Sponsor’s Message: What memories does “old school” evoke in you? “Thank you” instead of “No problem”? Saddle shoes. White handkerchiefs and white gloves. A hand-written note. Hitchhiking. Let us know -- we’re offering this week’s Email of the Week winner, Denny Beck (see below), as well as all you traditionistas out there a yuge chance to tell us what you miss most about the world we are losing or have already lost. You may even win some of our authentic ludic loot, to boot. ENTER The Old’s Cool Contest NOW.
From: Anu Garg (words at wordsmith.org)

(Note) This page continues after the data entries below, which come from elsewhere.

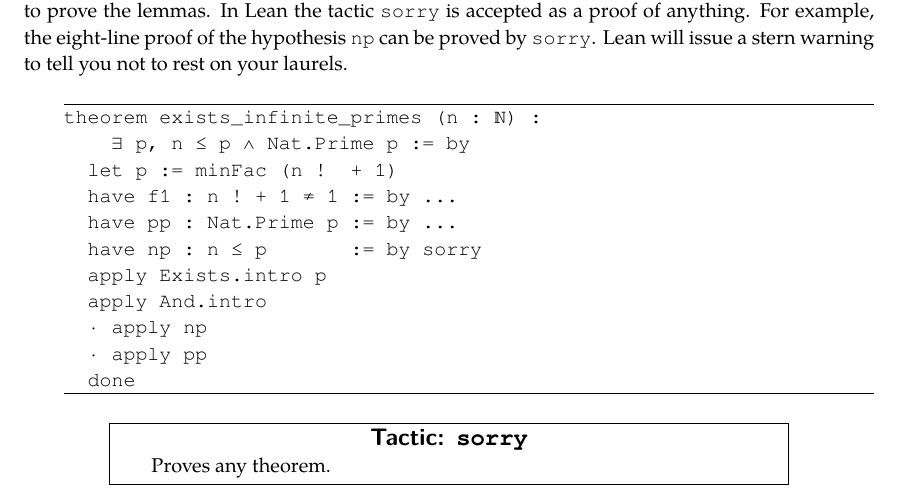
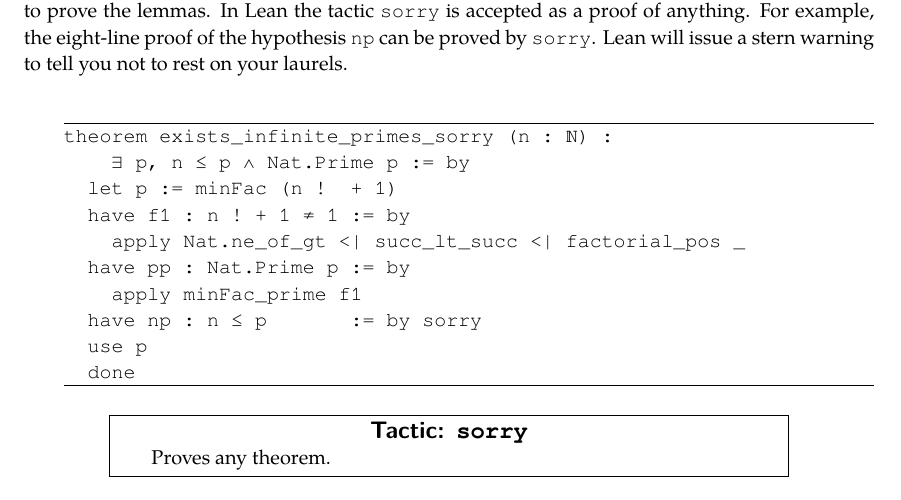
Before and after one commit to motib/gentle-lean, a LaTeX document (tutorial/gentle.tex, which reads tutorial/primes.tex): part of page 16 of 35, cut so that both start at the same text. Compiled offline with XeLaTeX; a missing font is replaced by an installed copy or a similar font.

Commit message:
Fix bug about "sorry" in tutorial

```diff
--- a/tutorial/primes.tex
+++ b/tutorial/primes.tex
@@ -150,19 +150,16 @@
 
 Even without the comments the proof is not short. When proving complex theorems it is convenient to assume that certain lemmas are true, and then when the main proof is complete to return to prove the lemmas. In Lean the tactic !sorry! is accepted as a proof of anything. For example, the eight-line proof of the hypothesis !np! can be proved by !sorry!. Lean will issue a stern warning to tell you not to rest on your laurels.
 
-\vspace{-2ex}
-
 \begin{Verbatim}[numbers=none]
-theorem exists_infinite_primes (n : ℕ) :
+theorem exists_infinite_primes_sorry (n : ℕ) :
     ∃ p, n ≤ p ∧ Nat.Prime p := by
   let p := minFac (n !  + 1)
-  have f1 : n ! + 1 ≠ 1 := by ...
-  have pp : Nat.Prime p := by ...
+  have f1 : n ! + 1 ≠ 1 := by
+    apply Nat.ne_of_gt <| succ_lt_succ <| factorial_pos _
+  have pp : Nat.Prime p := by
+    apply minFac_prime f1
   have np : n ≤ p       := by sorry
-  apply Exists.intro p
-  apply And.intro
-  · apply np
-  · apply pp
+  use p
   done
 \end{Verbatim}
 
```
Also changed, not shown: gentle-lean-2024-01-05.pdf (deleted), gentle-lean-2024-01-06.pdf (added), 1 other file.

Italy’s Last Bastion of Catalan Language Struggles to Keep It Alive
From: Bill Raiford (br2002 rose.net)
I have known this word since my first year of Latin, back in the 8th grade. One of the sentences we had to parse was this:
Agricolae puella est pulchra. (The farmer’s daughter is beautiful.)
Bill Raiford, Thomasville, Georgia
From: Hope Bucher (hopebucher gmail.com)
My father, a lover of language and winner of all spelling contests in his school, often challenged me as a child with words to spell and define. The word pulchritude was one such word. When talking to my mother about its meaning my mother used an adaptation of the English proverb “Handsome is as handsome does” by telling me that beauty on the outside is not enough, one must be beautiful on the inside.
When our son was in first grade he was talking to me as I brushed my hair. He told me of a little girl in his class whom he liked very much; he said that she was not very pretty but was really nice. Then, looking up at me, my son said winsomely, “Mommy, you are pretty on the outside and on the inside.” To this day it is one of my most meaningful memories.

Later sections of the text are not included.